# Version comparison data:
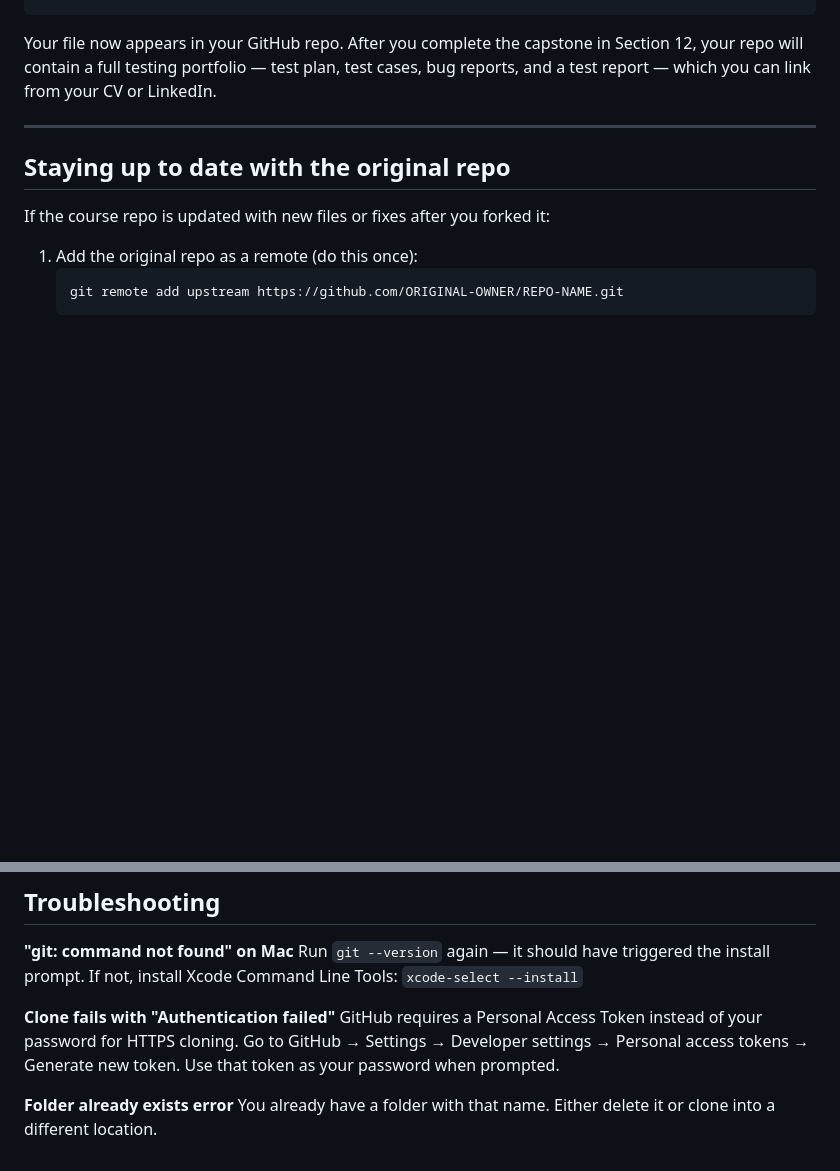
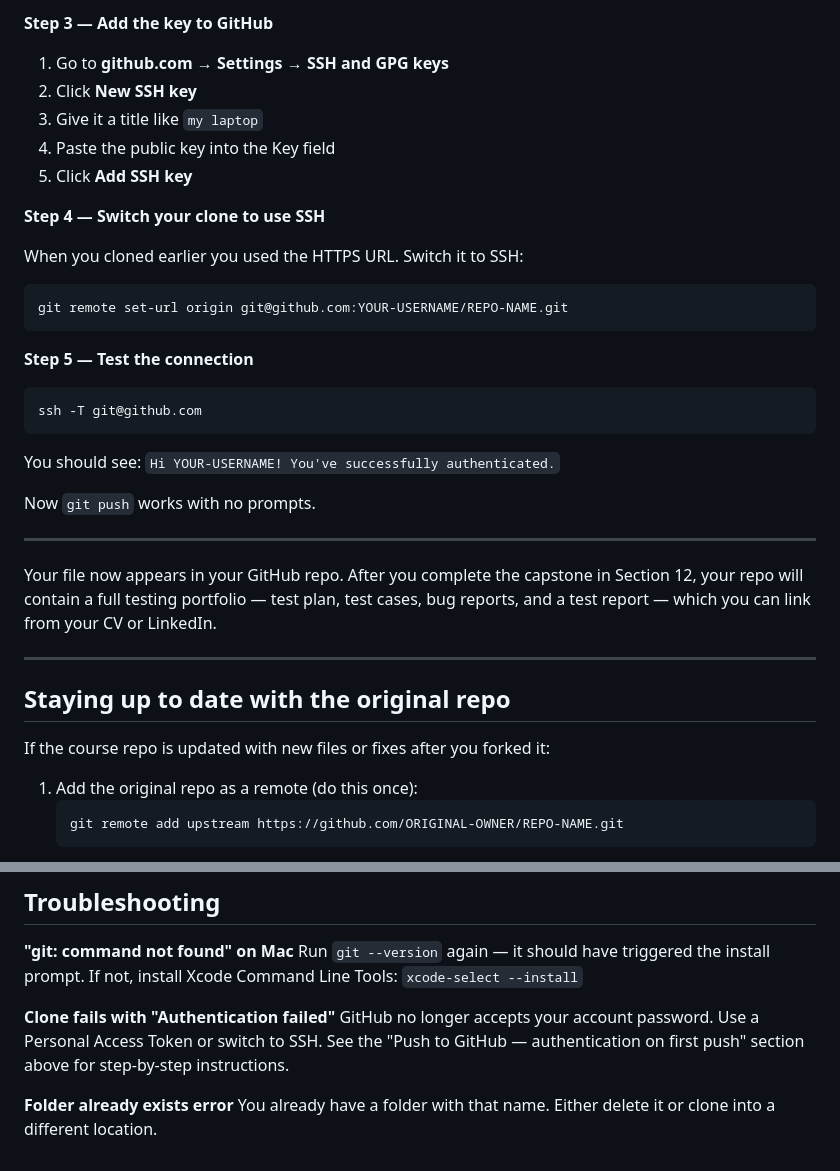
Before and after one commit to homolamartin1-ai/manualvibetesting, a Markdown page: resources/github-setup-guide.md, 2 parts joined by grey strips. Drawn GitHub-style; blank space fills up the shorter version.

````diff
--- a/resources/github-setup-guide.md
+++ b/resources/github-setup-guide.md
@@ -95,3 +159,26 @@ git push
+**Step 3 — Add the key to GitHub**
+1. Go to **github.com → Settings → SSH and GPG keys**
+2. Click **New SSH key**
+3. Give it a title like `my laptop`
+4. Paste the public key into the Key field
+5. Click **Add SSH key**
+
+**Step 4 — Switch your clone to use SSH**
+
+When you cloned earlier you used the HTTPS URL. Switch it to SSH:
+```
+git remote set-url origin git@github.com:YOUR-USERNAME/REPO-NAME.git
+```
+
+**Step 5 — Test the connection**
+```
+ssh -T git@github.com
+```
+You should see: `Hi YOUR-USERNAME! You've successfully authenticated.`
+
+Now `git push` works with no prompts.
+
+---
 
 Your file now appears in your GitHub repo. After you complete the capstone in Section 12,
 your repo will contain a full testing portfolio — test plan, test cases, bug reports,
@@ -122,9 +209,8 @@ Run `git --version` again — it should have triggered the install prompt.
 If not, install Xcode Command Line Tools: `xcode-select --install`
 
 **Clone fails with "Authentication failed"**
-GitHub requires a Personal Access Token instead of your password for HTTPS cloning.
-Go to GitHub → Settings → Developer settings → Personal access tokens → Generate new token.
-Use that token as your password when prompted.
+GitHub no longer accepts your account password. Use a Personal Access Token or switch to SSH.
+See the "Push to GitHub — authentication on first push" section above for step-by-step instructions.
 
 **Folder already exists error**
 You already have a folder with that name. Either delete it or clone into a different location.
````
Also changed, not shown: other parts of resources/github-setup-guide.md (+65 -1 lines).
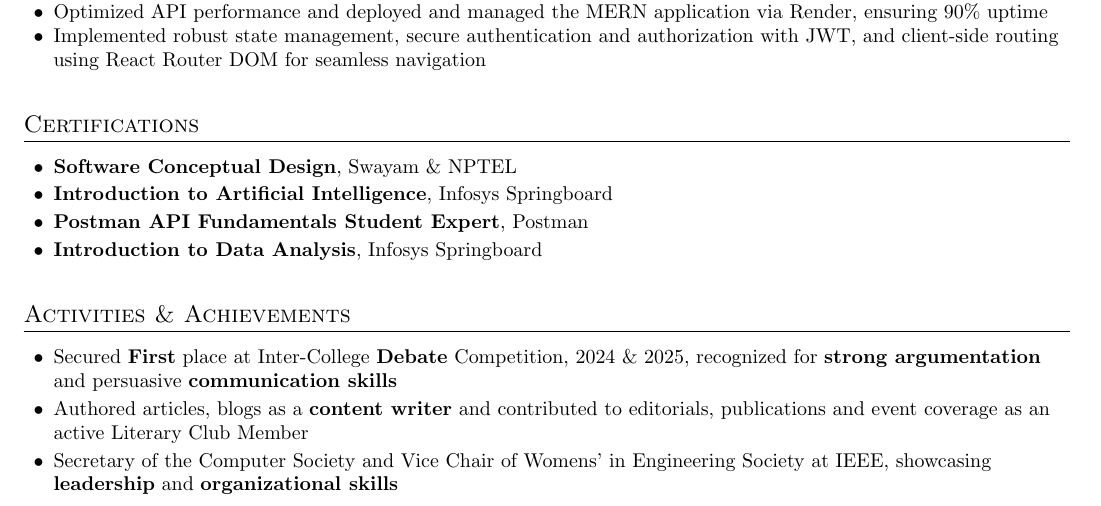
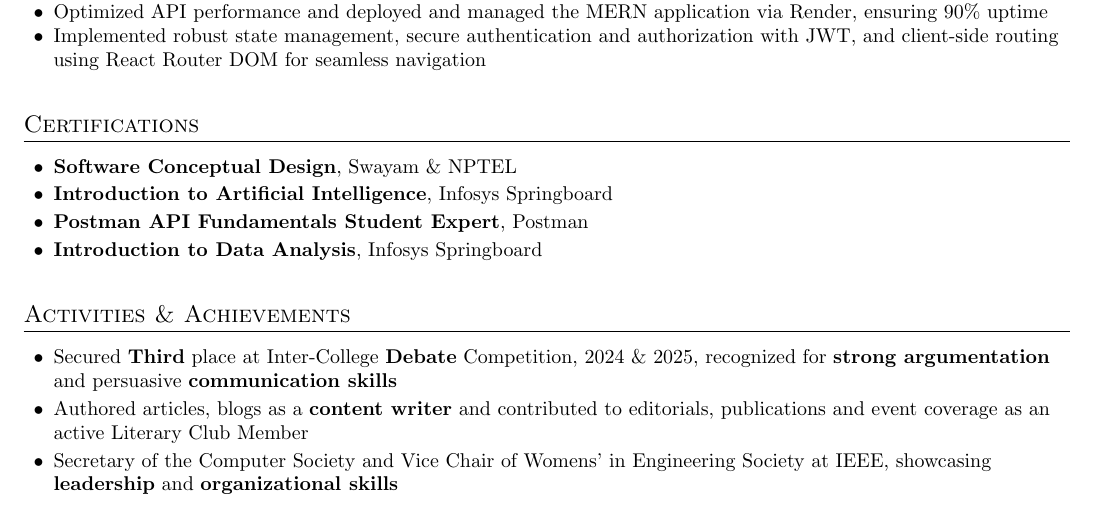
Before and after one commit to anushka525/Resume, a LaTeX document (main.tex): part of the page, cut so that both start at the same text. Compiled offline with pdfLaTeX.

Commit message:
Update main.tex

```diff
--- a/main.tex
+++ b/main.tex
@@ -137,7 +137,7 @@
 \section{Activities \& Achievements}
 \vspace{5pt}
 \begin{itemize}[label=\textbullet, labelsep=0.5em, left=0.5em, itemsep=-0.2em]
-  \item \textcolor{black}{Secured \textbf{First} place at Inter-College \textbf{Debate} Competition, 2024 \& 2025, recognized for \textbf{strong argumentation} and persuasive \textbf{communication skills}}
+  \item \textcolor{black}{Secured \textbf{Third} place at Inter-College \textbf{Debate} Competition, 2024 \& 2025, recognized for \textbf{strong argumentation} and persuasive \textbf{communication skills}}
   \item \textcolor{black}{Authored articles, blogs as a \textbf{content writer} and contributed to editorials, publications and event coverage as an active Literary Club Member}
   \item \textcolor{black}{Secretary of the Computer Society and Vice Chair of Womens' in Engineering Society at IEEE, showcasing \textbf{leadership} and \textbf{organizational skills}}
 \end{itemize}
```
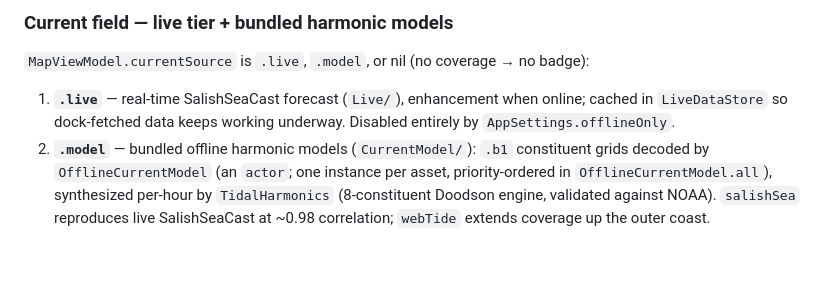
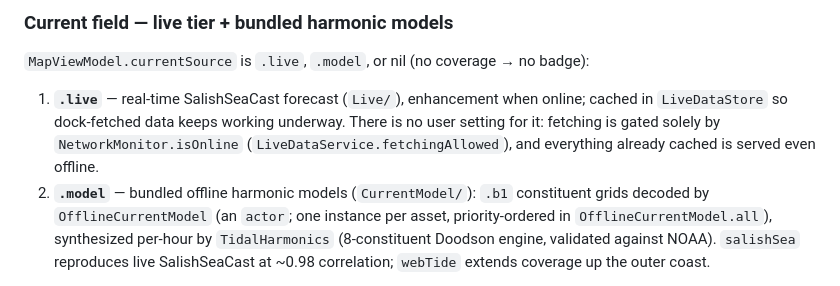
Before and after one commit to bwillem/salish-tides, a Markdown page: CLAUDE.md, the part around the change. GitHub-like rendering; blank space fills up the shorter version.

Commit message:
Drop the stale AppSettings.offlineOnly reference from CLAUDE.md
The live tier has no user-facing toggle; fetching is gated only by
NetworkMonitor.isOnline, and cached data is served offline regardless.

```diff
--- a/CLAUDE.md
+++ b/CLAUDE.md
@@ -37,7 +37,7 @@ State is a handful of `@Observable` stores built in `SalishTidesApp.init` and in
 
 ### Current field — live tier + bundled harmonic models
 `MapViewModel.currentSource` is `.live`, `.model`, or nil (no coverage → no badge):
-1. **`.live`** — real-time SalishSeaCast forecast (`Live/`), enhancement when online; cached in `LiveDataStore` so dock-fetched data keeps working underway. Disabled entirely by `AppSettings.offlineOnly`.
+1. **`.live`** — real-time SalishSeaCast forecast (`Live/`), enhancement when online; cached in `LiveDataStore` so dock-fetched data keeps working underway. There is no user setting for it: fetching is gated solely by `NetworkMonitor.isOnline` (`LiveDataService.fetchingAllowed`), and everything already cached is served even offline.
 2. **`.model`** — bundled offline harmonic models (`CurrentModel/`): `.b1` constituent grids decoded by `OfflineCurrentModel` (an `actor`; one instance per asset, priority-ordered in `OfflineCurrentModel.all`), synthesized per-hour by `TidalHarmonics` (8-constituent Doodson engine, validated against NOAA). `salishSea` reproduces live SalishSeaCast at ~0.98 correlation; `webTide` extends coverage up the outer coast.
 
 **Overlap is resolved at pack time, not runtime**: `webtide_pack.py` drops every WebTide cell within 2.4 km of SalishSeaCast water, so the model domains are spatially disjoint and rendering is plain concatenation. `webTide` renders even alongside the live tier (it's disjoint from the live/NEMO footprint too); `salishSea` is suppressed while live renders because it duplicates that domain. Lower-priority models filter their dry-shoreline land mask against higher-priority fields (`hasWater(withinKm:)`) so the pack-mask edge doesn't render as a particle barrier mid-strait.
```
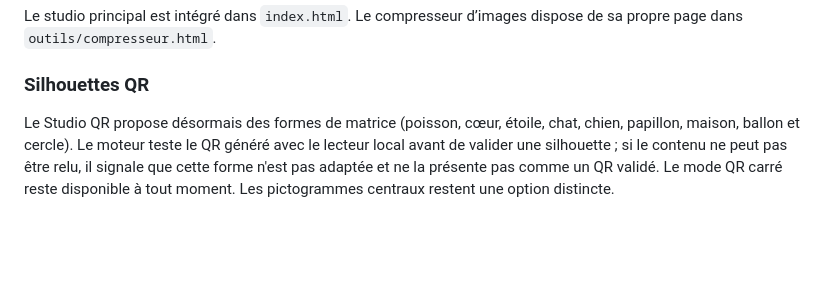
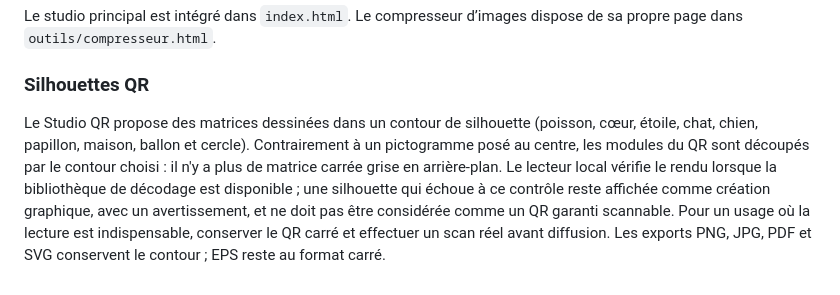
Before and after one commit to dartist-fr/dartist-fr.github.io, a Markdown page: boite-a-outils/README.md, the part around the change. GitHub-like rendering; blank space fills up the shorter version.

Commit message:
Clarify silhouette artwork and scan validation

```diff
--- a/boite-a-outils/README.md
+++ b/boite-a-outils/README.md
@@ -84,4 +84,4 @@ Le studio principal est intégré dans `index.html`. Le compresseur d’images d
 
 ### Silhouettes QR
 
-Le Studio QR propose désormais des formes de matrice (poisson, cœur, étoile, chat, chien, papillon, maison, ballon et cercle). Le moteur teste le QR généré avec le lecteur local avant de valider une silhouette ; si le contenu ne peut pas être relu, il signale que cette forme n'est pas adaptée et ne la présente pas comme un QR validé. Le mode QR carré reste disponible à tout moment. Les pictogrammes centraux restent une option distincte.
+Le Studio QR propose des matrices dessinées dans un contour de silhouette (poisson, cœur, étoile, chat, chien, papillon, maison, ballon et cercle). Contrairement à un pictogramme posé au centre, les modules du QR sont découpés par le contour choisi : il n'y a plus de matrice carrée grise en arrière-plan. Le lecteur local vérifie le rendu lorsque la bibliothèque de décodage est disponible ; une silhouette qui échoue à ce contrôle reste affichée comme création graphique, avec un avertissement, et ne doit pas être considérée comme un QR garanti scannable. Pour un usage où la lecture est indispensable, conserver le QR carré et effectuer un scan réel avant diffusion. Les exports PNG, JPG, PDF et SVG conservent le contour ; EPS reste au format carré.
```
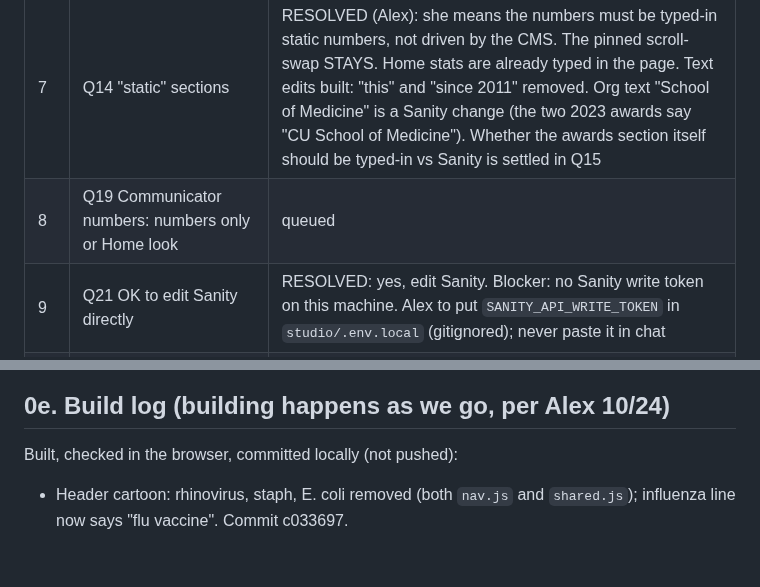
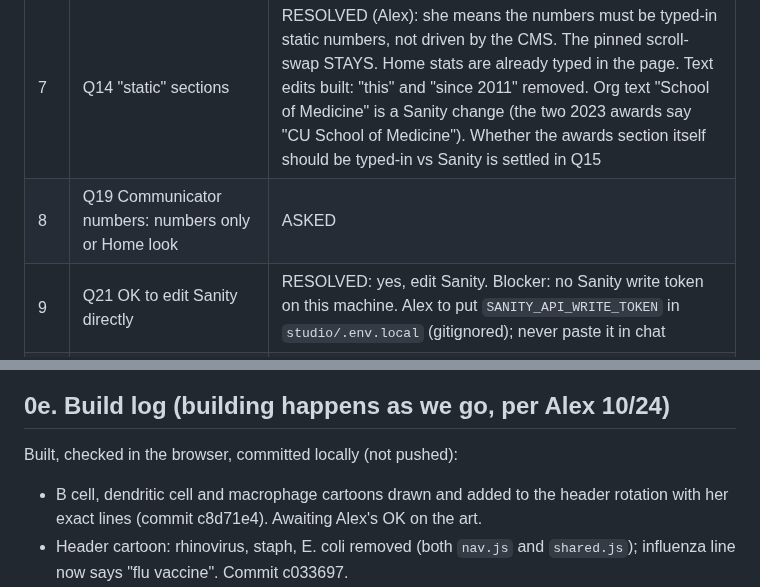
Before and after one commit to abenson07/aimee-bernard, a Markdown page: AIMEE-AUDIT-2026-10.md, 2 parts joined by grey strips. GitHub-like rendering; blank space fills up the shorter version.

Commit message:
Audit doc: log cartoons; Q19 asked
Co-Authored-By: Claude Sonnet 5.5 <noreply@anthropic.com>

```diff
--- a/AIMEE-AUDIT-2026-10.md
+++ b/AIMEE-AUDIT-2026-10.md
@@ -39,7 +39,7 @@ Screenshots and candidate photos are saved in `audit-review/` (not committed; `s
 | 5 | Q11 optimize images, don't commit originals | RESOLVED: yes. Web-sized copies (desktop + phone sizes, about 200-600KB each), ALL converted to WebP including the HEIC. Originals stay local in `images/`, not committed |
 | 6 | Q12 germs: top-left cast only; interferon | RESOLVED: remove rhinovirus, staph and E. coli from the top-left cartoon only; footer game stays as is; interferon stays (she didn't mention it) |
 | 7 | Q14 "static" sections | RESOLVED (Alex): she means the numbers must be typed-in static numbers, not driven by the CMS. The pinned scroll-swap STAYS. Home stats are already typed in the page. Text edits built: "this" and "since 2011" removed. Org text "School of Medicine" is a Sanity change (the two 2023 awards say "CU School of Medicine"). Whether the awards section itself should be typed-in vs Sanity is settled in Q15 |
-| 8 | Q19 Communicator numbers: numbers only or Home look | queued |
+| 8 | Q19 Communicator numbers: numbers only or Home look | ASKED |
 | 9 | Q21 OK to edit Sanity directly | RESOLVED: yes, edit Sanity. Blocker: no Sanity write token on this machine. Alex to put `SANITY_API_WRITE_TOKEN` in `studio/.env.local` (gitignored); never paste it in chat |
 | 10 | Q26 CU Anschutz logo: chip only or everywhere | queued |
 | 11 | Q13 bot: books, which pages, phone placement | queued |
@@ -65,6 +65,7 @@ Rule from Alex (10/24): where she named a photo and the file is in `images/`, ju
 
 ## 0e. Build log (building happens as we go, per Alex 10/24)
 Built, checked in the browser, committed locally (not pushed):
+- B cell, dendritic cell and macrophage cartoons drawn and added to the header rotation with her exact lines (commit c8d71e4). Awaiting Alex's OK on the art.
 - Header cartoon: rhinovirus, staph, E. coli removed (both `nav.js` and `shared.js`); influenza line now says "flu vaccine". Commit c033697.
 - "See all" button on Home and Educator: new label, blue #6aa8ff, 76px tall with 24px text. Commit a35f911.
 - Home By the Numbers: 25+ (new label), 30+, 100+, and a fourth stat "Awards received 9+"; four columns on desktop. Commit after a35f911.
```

# Description of the task:
Report the number of lines in the records above that contain "Click", with no other text.

# Result for this exercise:
2